All right, it is all for today’s dirty work. Hopefully some of you have learned something. Now we can go straight to the design part. Do you remember what we are actually creating? I am scared that I confused you with that business card’s talking. So we are making a tri-fold A4 brochure, here’s the specs:
And here is a 3D concept to make it easier to understand by you.
Have you noticed something? When you will leave bleeds you will get the following sizes of each pages: 208 / 211 / 211. Why this bold dimension vary from others? It is just folding aspect. The page that is shorter just need to hide itself inside the fold. And if its size would be 211 mm (as rest) it could not fit into the fold and make paper blobs on brochure. So by getting those two or three milimeters back you will avoid those potential troubles.
All right, we can start work from here, really. First of all- create new document with a real dimensions lowered by 10 mm from each axis (because of margins) – just follow the Step 4. My bleeds are equal to 2 mm, not a standard 3 mm. But actually I can run my action, and then just go to Image > Canvas size and type -2 mm (-1mm × 2) in each input field (remember about Relative checkbox).
Now we have to create some additional guidelines that will determine folds. Here’s a trickery. We have to make different guides for inside and outside part of our brochure. Look at this sample guillotine work:
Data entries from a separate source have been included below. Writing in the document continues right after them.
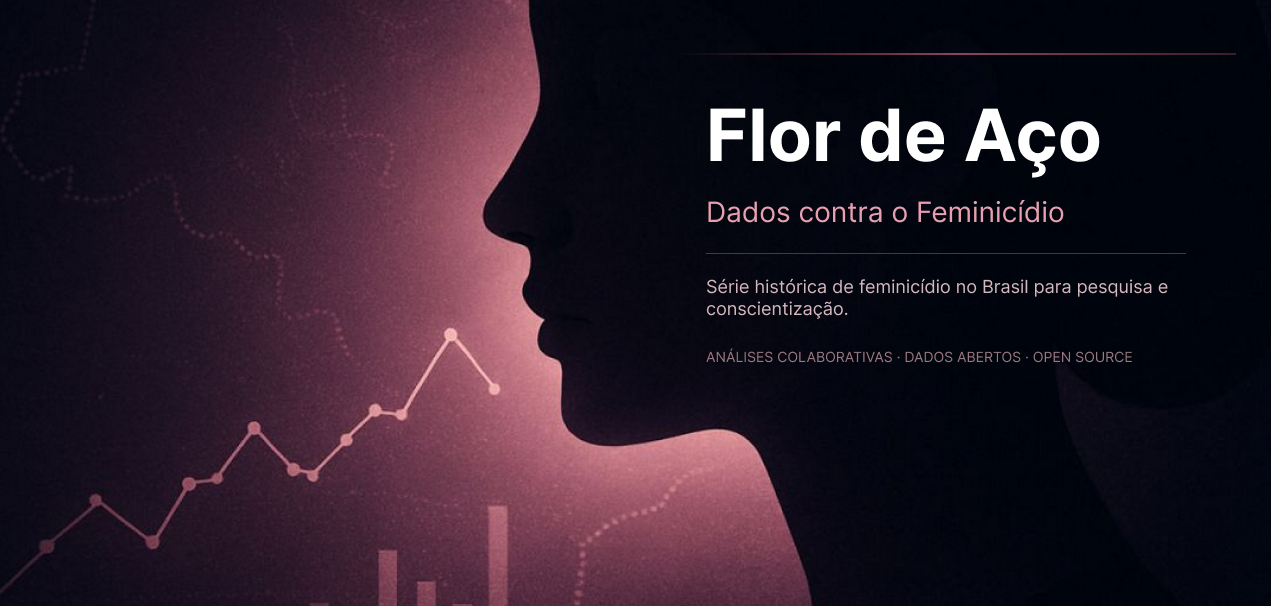
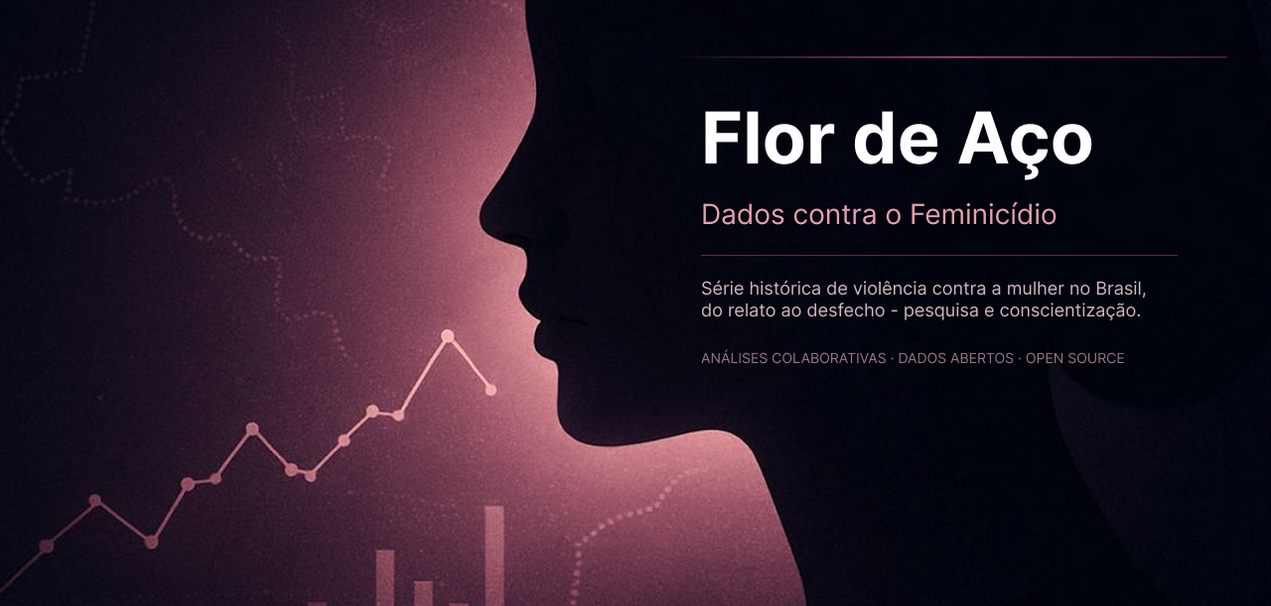
initial commit

diff --git a/index.html b/index.html
@@ -290,7 +290,7 @@ class Portfolio:
               <div style="position: relative;">
                 <a href="https://github.com/rafa-trindade/kaggle-datahub" target="_blank">
                   <img
-                    src="https://github-readme-stats-rafatrindade.vercel.app/api/pin/?username=rafa-trindade&repo=kaggle-datahub&theme=github_dark_dimmed&show_owner=false&description_lines_count=3&bg_color=151B23" />
+                    src="https://github-readme-stats-rafatrindade.vercel.app/api/pin/?username=rafa-trindade&repo=kaggle-datahub&theme=github_dark_dimmed&show_owner=false&description_lines_count=4&bg_color=151B23" />
                 </a>
                 <div class="project-badges">
                   <a href="https://github.com/rafa-trindade/kaggle-datahub" target="_blank">
@@ -309,7 +309,7 @@ class Portfolio:
               <div style="position: relative;">
                 <a href="https://github.com/rafa-trindade/rafael-data-platform" target="_blank">
                   <img
-                    src="https://github-readme-stats-rafatrindade.vercel.app/api/pin/?username=rafa-trindade&repo=rafael-data-platform&theme=github_dark_dimmed&show_owner=false&description_lines_count=5&bg_color=151B23" />
+                    src="https://github-readme-stats-rafatrindade.vercel.app/api/pin/?username=rafa-trindade&repo=rafael-data-platform&theme=github_dark_dimmed&show_owner=false&description_lines_count=4&bg_color=151B23" />
                 </a>
                 <div class="project-badges">
                   <a href="https://github.com/rafa-trindade/rafael-data-platform" target="_blank">
@@ -324,7 +324,7 @@ class Portfolio:
               <div style="position: relative;">
                 <a href="https://github.com/rafa-trindade/financial-api" target="_blank">
                   <img
-                    src="https://github-readme-stats-rafatrindade.vercel.app/api/pin/?username=rafa-trindade&repo=financial-api&theme=github_dark_dimmed&show_owner=false&description_lines_count=5&bg_color=151B23" />
+                    src="https://github-readme-stats-rafatrindade.vercel.app/api/pin/?username=rafa-trindade&repo=financial-api&theme=github_dark_dimmed&show_owner=false&description_lines_count=4&bg_color=151B23" />
                 </a>
                 <div class="project-badges">
                   <a href="https://github.com/rafa-trindade/financial-api" target="_blank">
@@ -344,7 +344,7 @@ class Portfolio:
               <div style="position: relative;">
                 <a href="https://github.com/rafa-trindade/pdp-analytics-engineering" target="_blank">
                   <img
-                    src="https://github-readme-stats-rafatrindade.vercel.app/api/pin/?username=rafa-trindade&repo=pdp-analytics-engineering&theme=github_dark_dimmed&show_owner=false&description_lines_count=3&bg_color=151B23&langs_count=4" />
+                    src="https://github-readme-stats-rafatrindade.vercel.app/api/pin/?username=rafa-trindade&repo=pdp-analytics-engineering&theme=github_dark_dimmed&show_owner=false&description_lines_count=4&bg_color=151B23&langs_count=4" />
                 </a>
                 <div class="project-badges">
                   <a href="https://github.com/rafa-trindade/pdp-analytics-engineering" target="_blank">
@@ -359,7 +359,7 @@ class Portfolio:
               <div style="position: relative;">
                 <a href="https://github.com/rafa-trindade/petstore-pipeline" target="_blank">
                   <img
-                    src="https://github-readme-stats-rafatrindade.vercel.app/api/pin/?username=rafa-trindade&repo=petstore-pipeline&theme=github_dark_dimmed&show_owner=false&description_lines_count=3&bg_color=151B23&langs_count=4" />
+                    src="https://github-readme-stats-rafatrindade.vercel.app/api/pin/?username=rafa-trindade&repo=petstore-pipeline&theme=github_dark_dimmed&show_owner=false&description_lines_count=4&bg_color=151B23&langs_count=4" />
                 </a>
                 <div class="project-badges">
                   <a href="https://github.com/rafa-trindade/petstore-pipeline" target="_blank">
@@ -378,7 +378,7 @@ class Portfolio:
               <div style="position: relative;">
                 <a href="https://github.com/rafa-trindade/behavior-score-app" target="_blank">
                   <img
-                    src="https://github-readme-stats-rafatrindade.vercel.app/api/pin/?username=rafa-trindade&repo=behavior-score-app&theme=github_dark_dimmed&show_owner=false&description_lines_count=2&bg_color=151B23&langs_count=4" />
+                    src="https://github-readme-stats-rafatrindade.vercel.app/api/pin/?username=rafa-trindade&repo=behavior-score-app&theme=github_dark_dimmed&show_owner=false&description_lines_count=4&bg_color=151B23&langs_count=4" />
                 </a>
                 <div class="project-badges">
                   <a href="https://github.com/rafa-trindade/behavior-score-app" target="_blank">
@@ -404,7 +404,7 @@ class Portfolio:
               <div style="position: relative;">
                 <a href="https://github.com/rafa-trindade/behavior-score-obs" target="_blank">
                   <img
-                    src="https://github-readme-stats-rafatrindade.vercel.app/api/pin/?username=rafa-trindade&repo=behavior-score-obs&theme=github_dark_dimmed&show_owner=false&description_lines_count=2&bg_color=151B23&langs_count=4" />
+                    src="https://github-readme-stats-rafatrindade.vercel.app/api/pin/?username=rafa-trindade&repo=behavior-score-obs&theme=github_dark_dimmed&show_owner=false&description_lines_count=3&bg_color=151B23&langs_count=4" />
                 </a>
                 <div class="project-badges">
                   <a href="https://github.com/rafa-trindade/behavior-score-obs" target="_blank">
First of all, I will tell you how in Photoshop delete already made guides. It will help you if you will set them wrongly by a mistake. Ok, here’s a magic- press [V] or choose move tool, click on a guide that you want to delete and drag it outside the document- it will disappear. If you want to rotate your guide by 90 degrees you can just press [Alt] and click in the point where guide should rotate. If you want to move guide by 10 pixels and it’s multiplications do it while holding [Shift]. Now let’s create our folding guides. Go to View > New Guide and type in 213mm in the input box. Repeat step, but with value of 424mm (213 + 211). Save the document as a inside.psd. Now delete both guidelines and add another two, but now type respectively 210mm and 421mm (210 + 211). Then go to File > Save as and save this document as outside.psd. Now we will start to work with this outside.psd document, and inside.psd will stay untouched as grid-only blank document for now.